One indication of this situation is apparent from the speculation here that should it be necessary to replace Mr. Tekere as powerful secretary-general of the ruling party, Mr. Mugabe is no longer in favor of his close ally, Dr. Eddison Zvobgo, but instead of someone less closely aligned with the Mugabe "centerists."
In addition to the unfortunate Tekere affair, Mr. Mugabe had had to grapple in recent days with an astonishing and ill-timed outburst by General Walls, the country's former interim military commander. General Walls, who also had been commander of the Rhodesian security forces in the seven-year guerilla war, was a surprise choice -- but a popular one with the whites -- as head of the joint military command when Mr. Mugabe took office in March.
The general's continued presence at the military helm was seen as an important bulwark to white confidence. Then, last month, the general announced that he was quitting as of July 29, claiming that there were no political reasons for his premature retirement.
The task of integrating the three former armies -- the ZANLA guerrillas loyal to Mr. Mugabe, the ZIPRA (Zimbabwe People's Liberation Army) guerrillas of Mr. Nkomo, and the former Rhodesian security forces -- was going sufficiently smoothly for him to retire, General Walls said.
But this week, in BBC television interview and subsequently on Radio South Africa, the general adopted a very different attitude, warning that civil war in Zimbabwe was "a distinct possibility" and that the country would have to go "through the rapids" before it could achieve stability.
On South African television the general added that there was a possibility that majority rule would "fail" in Zimbabwe. The next few months were crucial, he said, pointing out that a great deal could depend on the ZANU-PF party congress, which could be held later in the year.
"Sooner or later Mr. Mugabe has got to show exactly where he stands," General Walls said. "He cannot be with the hares and with the hounds at the same time."
The general admitted, too, that when he learned of the election results he had asked the British prime minister to annul the voting. There had been some "pretty bloody clashes" between the Nkomo and Mugabe guerrillas, he said, resulting in "many deaths."

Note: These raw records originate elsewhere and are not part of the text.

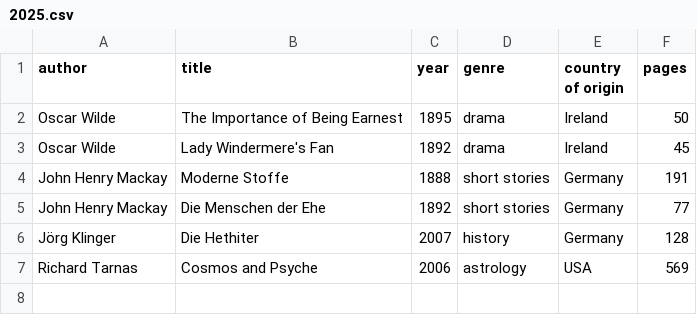
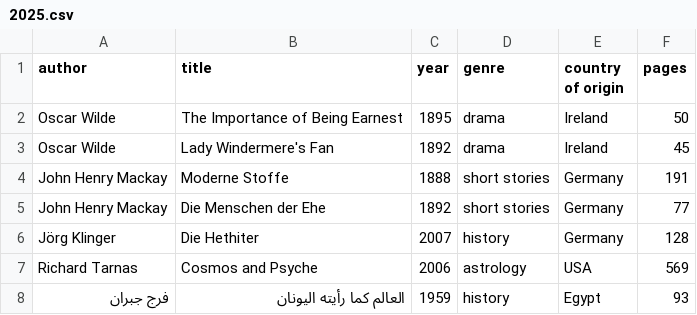
Before and after one commit to kmein/book-stats, a CSV file: data/2025.csv, drawn as a sheet.

Commit message:
2025: yunan

```diff
--- a/data/2025.csv
+++ b/data/2025.csv
@@ -7 +7,2 @@ Jörg Klinger,Die Hethiter,2007,history,Germany,128
 Richard Tarnas,Cosmos and Psyche,2006,astrology,USA,569
+فرج جبران,العالم كما رأيته اليونان,1959,history,Egypt,93
```
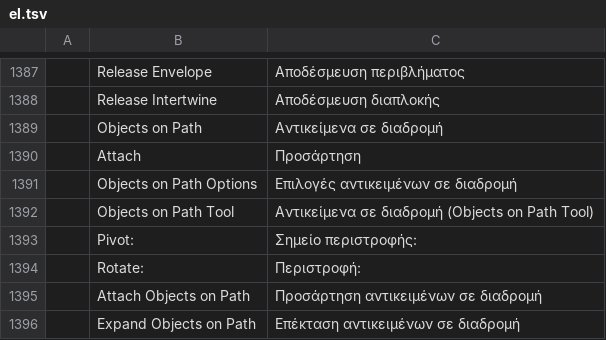
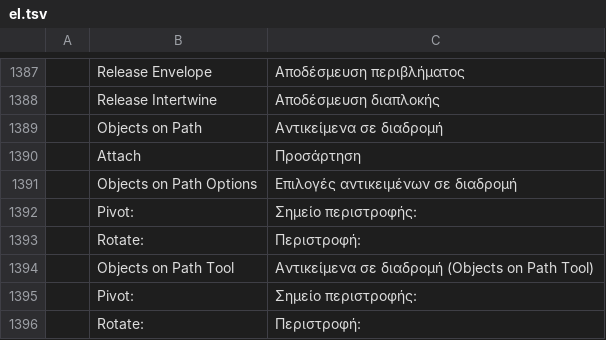
Before and after one commit to FredApps/vectorcraft, a TSV file: crates/ui-egui/src/i18n/el.tsv, drawn as a sheet; only a part is shown, gaps mark what is left out; the shorter side is filled out with more unchanged rows; the diff names each change by its address in the sheet, - before the commit and + after, or states it on an @@ line.

```diff
--- a/crates/ui-egui/src/i18n/el.tsv
+++ b/crates/ui-egui/src/i18n/el.tsv
+row 1392:  | Pivot: | Σημείο περιστροφής:
+row 1393:  | Rotate: | Περιστροφή:
```
Also changed, not shown: crates/ui-egui/src/i18n/bg.tsv, crates/ui-egui/src/i18n/da.tsv, 26 other files.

Not surprisingly, these comments went over very badly with the Zimbabwe prime minister. Mr. Mugabe was reportedly "dismayed" and "upset" at the general's statments. More important, probably, is their impact on two considerations that are increasingly vital tot he country's economic prospects.
The first is how the whites will react to the general's gloomy assessment of the political future. The second is what impact will his comments have on international investment interest in Zimbabwe.
The immediate reaction is that his statements are likely to have had a negative effect both on white morale on investor sentiment. This is a great pity, as Mr. Mugabe's first budget, presented to Parliament late last month, went some way toward rehabilitating business confidence.
Precisely why General Walls decided to give vent to his personal feelings since his resignation remains unclear. The effects have been anything but helpful to the cause of moderation which he claims to support.
A further worrying aspect for Mr. Mugabe and for all concerned about the stability of Zimbabwe high court judge in which Mr. Tekere was seeking bail.
Judge Tony Smith said in his judgment refusing bail to the minister of manpower planning and development that the prosecution opposed bail because "there are various places in the country to which the police did not have free access because the persons in control would not allow it." This apparently is a reference to guerrilla assembly camps, in which the ex-guerrillas are in control.